  50. ^ Joe Schad, Moody says he will transfer to Gator country, ESPN.com, August 27, 2007, Accessed May 30, 2008.
  51. ^ Gary Klein, Holland kicked off team, Los Angeles Times, August 20, 2007, Accessed July 3, 2008.
  52. ^ Gary Klein, Carroll dismisses 2006 recruit Holland, Los Angeles Times, August 21, 2007, Accessed July 3, 2008.
  53. ^ Holland dismissed from Oregon, Associated Press, February 22, 2010, Accessed August 26, 2012.
  54. ^ Scott Wolf, USC freshman end Griffen gains reputation, Daily News, August 12, 2007, Accessed August 12, 2007.
  55. ^ Gary Klein, Danelo's parents visit during practice, Los Angeles Times, March 26, 2007, Accessed July 3, 2008.
  56. ^ Raiders tab USC's Lane Kiffin to be next head coach, Associated Press, January 22, 2007, Accessed May 30, 2008.

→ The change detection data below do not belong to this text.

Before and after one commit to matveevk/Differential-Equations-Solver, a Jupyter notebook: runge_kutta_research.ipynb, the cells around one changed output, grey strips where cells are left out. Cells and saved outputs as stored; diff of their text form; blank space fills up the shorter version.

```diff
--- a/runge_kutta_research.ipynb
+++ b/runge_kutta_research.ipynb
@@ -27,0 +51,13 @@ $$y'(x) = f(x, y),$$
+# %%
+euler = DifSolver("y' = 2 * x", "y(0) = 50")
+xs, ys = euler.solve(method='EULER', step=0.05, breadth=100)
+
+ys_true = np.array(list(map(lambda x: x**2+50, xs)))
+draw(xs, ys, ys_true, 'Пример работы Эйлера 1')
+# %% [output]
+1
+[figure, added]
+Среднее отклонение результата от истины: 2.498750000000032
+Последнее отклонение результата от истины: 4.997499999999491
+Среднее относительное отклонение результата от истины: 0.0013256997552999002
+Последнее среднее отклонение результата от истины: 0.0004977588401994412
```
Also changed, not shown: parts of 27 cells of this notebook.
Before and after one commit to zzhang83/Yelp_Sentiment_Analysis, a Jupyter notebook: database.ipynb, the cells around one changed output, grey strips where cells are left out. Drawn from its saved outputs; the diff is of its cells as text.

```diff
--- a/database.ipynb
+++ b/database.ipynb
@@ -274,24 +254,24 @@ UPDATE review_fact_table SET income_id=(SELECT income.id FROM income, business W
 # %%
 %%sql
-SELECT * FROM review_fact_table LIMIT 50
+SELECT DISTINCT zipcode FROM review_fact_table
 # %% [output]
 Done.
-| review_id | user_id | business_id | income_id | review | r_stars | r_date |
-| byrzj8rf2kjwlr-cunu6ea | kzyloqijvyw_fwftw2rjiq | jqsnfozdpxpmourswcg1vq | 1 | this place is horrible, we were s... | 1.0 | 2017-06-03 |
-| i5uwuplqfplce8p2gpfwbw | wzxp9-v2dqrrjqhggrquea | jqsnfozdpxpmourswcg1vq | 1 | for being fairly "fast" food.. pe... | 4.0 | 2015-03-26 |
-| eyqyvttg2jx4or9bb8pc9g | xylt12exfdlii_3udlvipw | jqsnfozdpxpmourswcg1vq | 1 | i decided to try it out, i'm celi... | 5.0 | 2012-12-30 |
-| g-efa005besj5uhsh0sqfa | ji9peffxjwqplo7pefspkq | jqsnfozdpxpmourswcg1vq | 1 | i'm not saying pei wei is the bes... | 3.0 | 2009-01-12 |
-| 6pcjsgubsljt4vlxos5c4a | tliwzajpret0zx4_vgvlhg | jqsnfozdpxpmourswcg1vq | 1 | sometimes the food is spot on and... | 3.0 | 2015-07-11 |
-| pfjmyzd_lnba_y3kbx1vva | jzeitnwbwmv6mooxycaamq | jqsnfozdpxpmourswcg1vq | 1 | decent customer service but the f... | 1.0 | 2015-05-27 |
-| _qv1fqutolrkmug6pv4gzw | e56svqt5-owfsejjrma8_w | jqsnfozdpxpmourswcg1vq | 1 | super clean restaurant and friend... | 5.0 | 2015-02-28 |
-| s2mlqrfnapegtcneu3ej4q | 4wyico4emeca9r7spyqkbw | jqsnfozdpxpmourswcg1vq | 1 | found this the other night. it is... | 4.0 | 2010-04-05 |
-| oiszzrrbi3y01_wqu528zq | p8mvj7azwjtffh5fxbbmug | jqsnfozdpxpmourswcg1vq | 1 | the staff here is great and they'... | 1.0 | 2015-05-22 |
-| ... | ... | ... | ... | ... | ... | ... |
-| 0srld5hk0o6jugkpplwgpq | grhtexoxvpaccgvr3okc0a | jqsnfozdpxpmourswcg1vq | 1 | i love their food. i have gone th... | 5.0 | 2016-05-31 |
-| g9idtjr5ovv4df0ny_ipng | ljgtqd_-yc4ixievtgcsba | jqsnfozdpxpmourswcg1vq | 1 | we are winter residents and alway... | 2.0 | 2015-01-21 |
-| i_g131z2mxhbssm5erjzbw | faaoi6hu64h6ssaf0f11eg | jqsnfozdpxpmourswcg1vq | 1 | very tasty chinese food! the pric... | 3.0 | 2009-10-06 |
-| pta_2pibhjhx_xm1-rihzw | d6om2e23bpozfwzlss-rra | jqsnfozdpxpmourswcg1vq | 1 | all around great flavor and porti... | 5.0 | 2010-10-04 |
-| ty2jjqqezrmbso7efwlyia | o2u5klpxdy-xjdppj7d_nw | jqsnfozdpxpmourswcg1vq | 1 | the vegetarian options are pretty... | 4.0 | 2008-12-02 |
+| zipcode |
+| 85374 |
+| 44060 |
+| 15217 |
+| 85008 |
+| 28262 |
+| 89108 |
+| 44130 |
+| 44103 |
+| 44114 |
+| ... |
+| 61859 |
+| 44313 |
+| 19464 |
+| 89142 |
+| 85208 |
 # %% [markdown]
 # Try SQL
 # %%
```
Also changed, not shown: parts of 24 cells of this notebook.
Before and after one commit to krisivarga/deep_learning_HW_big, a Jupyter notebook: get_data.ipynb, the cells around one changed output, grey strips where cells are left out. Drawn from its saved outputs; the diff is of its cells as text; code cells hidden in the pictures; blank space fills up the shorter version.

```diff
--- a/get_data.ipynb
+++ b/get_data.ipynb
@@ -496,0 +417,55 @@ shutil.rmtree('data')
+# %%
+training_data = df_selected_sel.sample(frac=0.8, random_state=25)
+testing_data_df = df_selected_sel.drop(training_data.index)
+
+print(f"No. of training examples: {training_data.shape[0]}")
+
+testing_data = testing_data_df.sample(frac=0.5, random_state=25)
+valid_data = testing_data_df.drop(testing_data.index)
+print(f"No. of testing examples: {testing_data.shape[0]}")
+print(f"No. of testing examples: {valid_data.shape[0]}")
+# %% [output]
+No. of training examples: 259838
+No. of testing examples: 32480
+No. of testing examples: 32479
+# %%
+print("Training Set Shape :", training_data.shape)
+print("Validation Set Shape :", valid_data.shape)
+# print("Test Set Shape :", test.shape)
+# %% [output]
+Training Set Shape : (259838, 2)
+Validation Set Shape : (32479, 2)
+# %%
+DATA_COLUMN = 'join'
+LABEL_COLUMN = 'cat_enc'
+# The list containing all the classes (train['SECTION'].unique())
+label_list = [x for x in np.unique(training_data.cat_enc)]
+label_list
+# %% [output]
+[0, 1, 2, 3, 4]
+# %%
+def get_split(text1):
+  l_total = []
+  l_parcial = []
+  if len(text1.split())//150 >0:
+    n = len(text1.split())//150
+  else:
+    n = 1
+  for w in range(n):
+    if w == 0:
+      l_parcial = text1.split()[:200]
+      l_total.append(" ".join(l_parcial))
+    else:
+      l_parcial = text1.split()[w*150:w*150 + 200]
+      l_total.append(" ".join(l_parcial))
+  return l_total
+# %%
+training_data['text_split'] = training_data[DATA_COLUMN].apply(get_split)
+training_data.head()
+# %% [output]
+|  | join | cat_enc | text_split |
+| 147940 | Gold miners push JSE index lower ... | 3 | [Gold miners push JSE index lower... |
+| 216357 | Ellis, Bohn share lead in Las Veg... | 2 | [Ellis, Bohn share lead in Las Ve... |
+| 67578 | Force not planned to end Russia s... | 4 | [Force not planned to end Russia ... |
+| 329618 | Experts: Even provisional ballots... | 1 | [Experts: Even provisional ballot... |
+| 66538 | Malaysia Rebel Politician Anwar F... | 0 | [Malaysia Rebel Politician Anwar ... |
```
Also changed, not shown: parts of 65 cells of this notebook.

  57. ^ Steve Corkran, Sarkisian turns down Raiders offer, Oakland Tribune, January 19, 2007, Accessed May 30, 2008.
  58. ^ a b Ted Miller, Spring look around the Pac-10, ESPN.com, April 6, 2007, Accessed May 30, 2008.
  59. ^ Pat Forde, Harbaugh declaration delivers Pac-10 jolt, ESPN.com, July 27, 2007, Accessed May 30, 2008.
  60. ^ Stewart Mandel, Better Les unsaid, SI.com, July 6, 2007, Accessed May 30, 2008.
  61. ^ Mark Schlabach, Script might be flipped for SEC, Pac-10 for this season, ESPN.com, September 24, 2007, Accessed May 30, 2008.
  62. ^ Steve Megargee, Top 25 toughest schedules, SI.com/Rivals.com, June 21, 2007, Accessed May 30, 2008.
  63. ^ Steve Megargee, Road to glory will be tough one for Seminoles, Rivals.com, June 12, 2007, Accessed August 19, 2008.
  64. ^ a b David Fox, Pac-10 schedule rankings, SI.com/Rivals.com, June 21, 2007, Accessed May 30, 2008.
  65. ^ a b Gary Klein, Holt set up game and switched sides, Los Angeles Times, August 27, 2007, Accessed May 30, 2008.
  66. ^ Matt Baney, About to renew acquaintances, Lewiston Tribune, August 29, 2007, Accessed May 30, 2008.
  67. ^ 2007 USC Trojans Football Media Guide (Section 5), USC Athletic Department, July 2007, Accessed May 30, 2008.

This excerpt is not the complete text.